I was surprised to read the other day in Women’s Health that the most dedicated exercisers are also the biggest drinkers. According to Selene Yeager, author of Exercise and Alcohol: Running on Empty Bottles people who exercise a lot tend also to drink a lot, far beyond levels we think of as healthy. I won’t recap the numbers, you can look at the Women’s Health story, but the trend seems especially pronounced for women. Yeager discusses the reasons why over the top exercisers are also over the top imbibers.
It’s not because they feel they’ve freed up the calories so they’ve earned their cocktails either. (That might have been my first guess.)
Instead, the researchers Yeager interviewed said it has to do with activation of the pleasure centers of the brain. “The downside of constantly activating these reward pathways is this: Your brain gets used to it and wants more, says Brian R. Christie, Ph.D., neuroscience program director at the University of British Columbia Division of Medical Sciences. So it’s not shocking that someone who craves a 10-K or a blistering CrossFit session will also readily down a couple of vodka sodas.”
This fascinated me because a)I’m a non-drinker and a pretty dedicated exerciser myself, and b)even when I did drink, I drank less, not more, while exercising lots insofar as this waxes and wanes. Athletic events that involve booze have always puzzled me.
When I first became Chair of my Department, I decided that one of the things I wanted to do was offer a broader range of social events for department members. As the parent of three young children, trying to have a an active lifestyle, I thought there was far too much focus on events that involved alcohol. “Wine and cheese” receptions and “pub nights” after talks are pretty much a mainstay of academic life.
Ironically the first event we became involved in was a 24 hour relay race, sponsored by a local brewery (profits going to area hospitals.) The Philosophy Department’s team three years in a row got ‘the most laps ran’ in The Labatts 24 Hour Relay, beating out The Running Room team, the fit looking folks from Goodlife, and even the Department of Kinesiology. I attributed our success to two things.

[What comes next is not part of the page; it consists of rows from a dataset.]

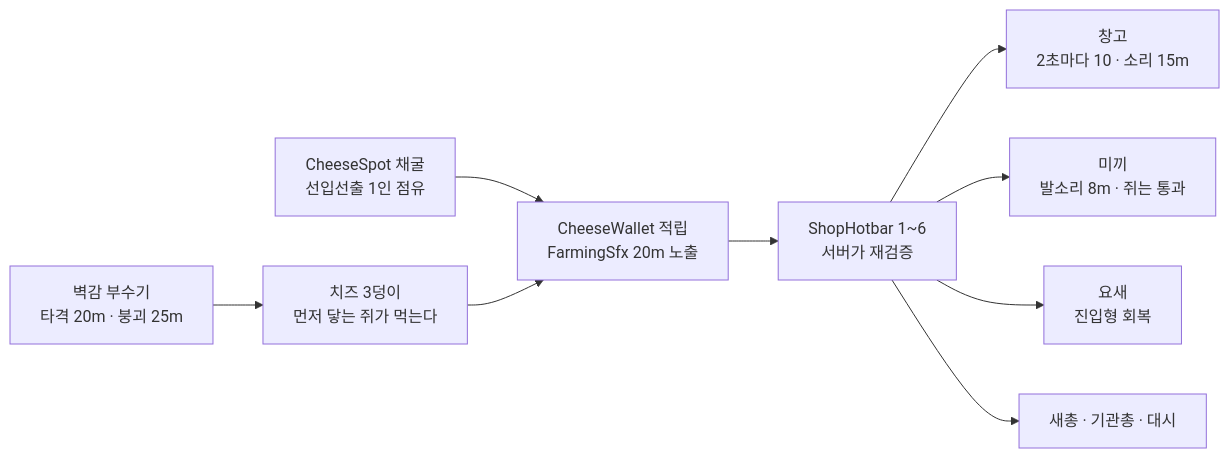
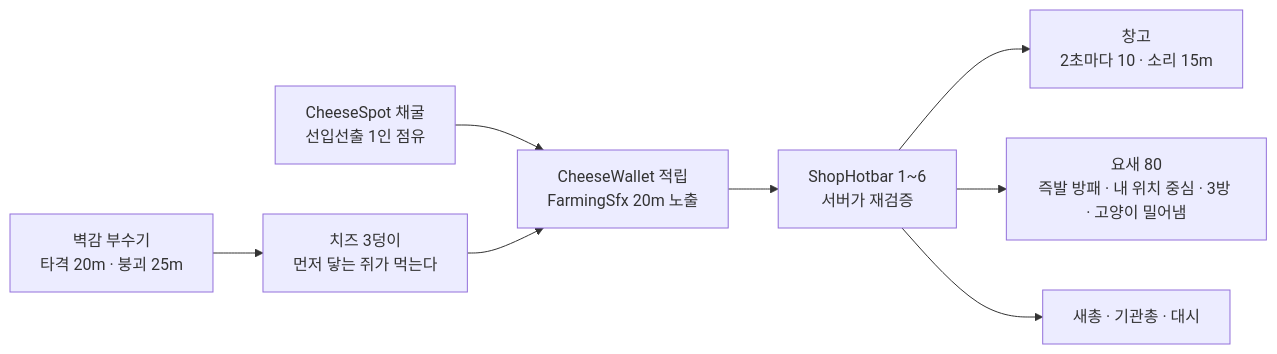
Before and after one commit to JeahanPark/The-Cheese-Thief-and-the-Cat: the second of 17 diagrams in CTC/docs/design-vault/코드 다이어그램.md, drawn with Mermaid. The commit also changed other lines of this file and 55 other files, not shown here.

````diff
--- a/CTC/docs/design-vault/코드 다이어그램.md
+++ b/CTC/docs/design-vault/코드 다이어그램.md
@@ -32,11 +32,10 @@
 ```mermaid
 flowchart LR
     Farm[CheeseSpot 채굴<br/>선입선출 1인 점유] --> Wallet[CheeseWallet 적립<br/>FarmingSfx 20m 노출]
     Wallet --> Buy[ShopHotbar 1~6<br/>서버가 재검증]
     Buy --> Ware[창고<br/>2초마다 10 · 소리 15m]
-    Buy --> Decoy[미끼<br/>발소리 8m · 쥐는 통과]
-    Buy --> Fort[요새<br/>진입형 회복]
+    Buy --> Fort[요새 80<br/>즉발 방패 · 내 위치 중심 · 3방 · 고양이 밀어냄]
     Buy --> Gun[새총 · 기관총 · 대시]
     Alc[벽감 부수기<br/>타격 20m · 붕괴 25m] --> Drop[치즈 3덩이<br/>먼저 닿는 쥐가 먹는다]
     Drop --> Wallet
 ```
````
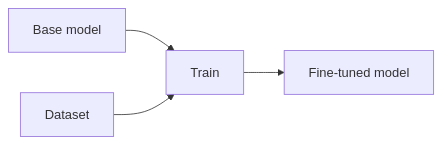
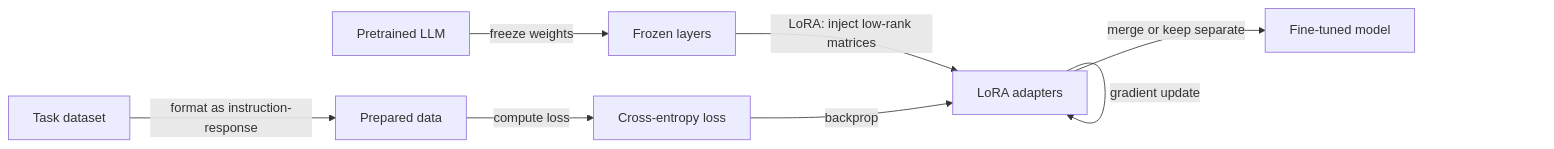
One commit to EmersonBraun/ai-summary-hub changed the diagram in docs/llms/fine-tuning.md. Above: the diagram before and after it, drawn with Mermaid. The commit also changed other lines of this file and 77 other files, not shown here.

````diff
--- a/docs/llms/fine-tuning.md
+++ b/docs/llms/fine-tuning.md
@@ -19,6 +21,10 @@
 ```mermaid
 flowchart LR
-  Base[Base model] --> Train[Train]
-  Dataset[Dataset] --> Train
-  Train --> FineTuned[Fine-tuned model]
+  Base[Pretrained LLM] -->|freeze weights| Frozen[Frozen layers]
+  Dataset[Task dataset] -->|format as instruction-response| DataPrep[Prepared data]
+  DataPrep -->|compute loss| Loss[Cross-entropy loss]
+  Frozen -->|LoRA: inject low-rank matrices| LoRA[LoRA adapters]
+  LoRA -->|gradient update| LoRA
+  Loss -->|backprop| LoRA
+  LoRA -->|merge or keep separate| FineTuned[Fine-tuned model]
 ```
````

First, we roped in department members training for marathons to run the overnight shifts.
Second, we adopted a strict “no drinking until after you’ve had your turn running” policy. This might seem obvious but each year I was shocked and a little sickened to see people trying to run while carrying red plastic cups of beer, slurping jello shooters between each 2 km lap, and then (of course, of course) throwing up on the path. Stepping over puddles of puke isn’t my preferred running style!
Yeager concludes that in moderate doses, exercise works to replace drinking, but that as the levels and duration of exercise pick up, so too does one’s drinking. I’m still mulling this over, wondering how I fit into the story. Interestingly, links after the Women’s Health article were to yet more articles looking at the unhealthy habits of the very fit. It turns out they have riskier sex, are less likely to wear sunscreen despite spending more time in the sun, and are more likely to suffer from eating disorders.
(We’re so fit we’re invincible!)
This made me wonder about another explanation for the bad drinking habits. Maybe there’s a maximum amount of concern for our health we can have and once we’ve used it up in one area, we’re less likely to care for our health in others. Recent research about will power shows it to be limited in this way. Disciplined writing means less disciplined eating apparently. Eat carefully at lunch but then you might fail to follow through on your commitment to working out that night. Again, this is the opposite that I would have thought. Like Aristotle, I’ve often thought that virtuous habits supported one another. And that excellence, like virtue, is a habit.
But maybe Aristotle is wrong.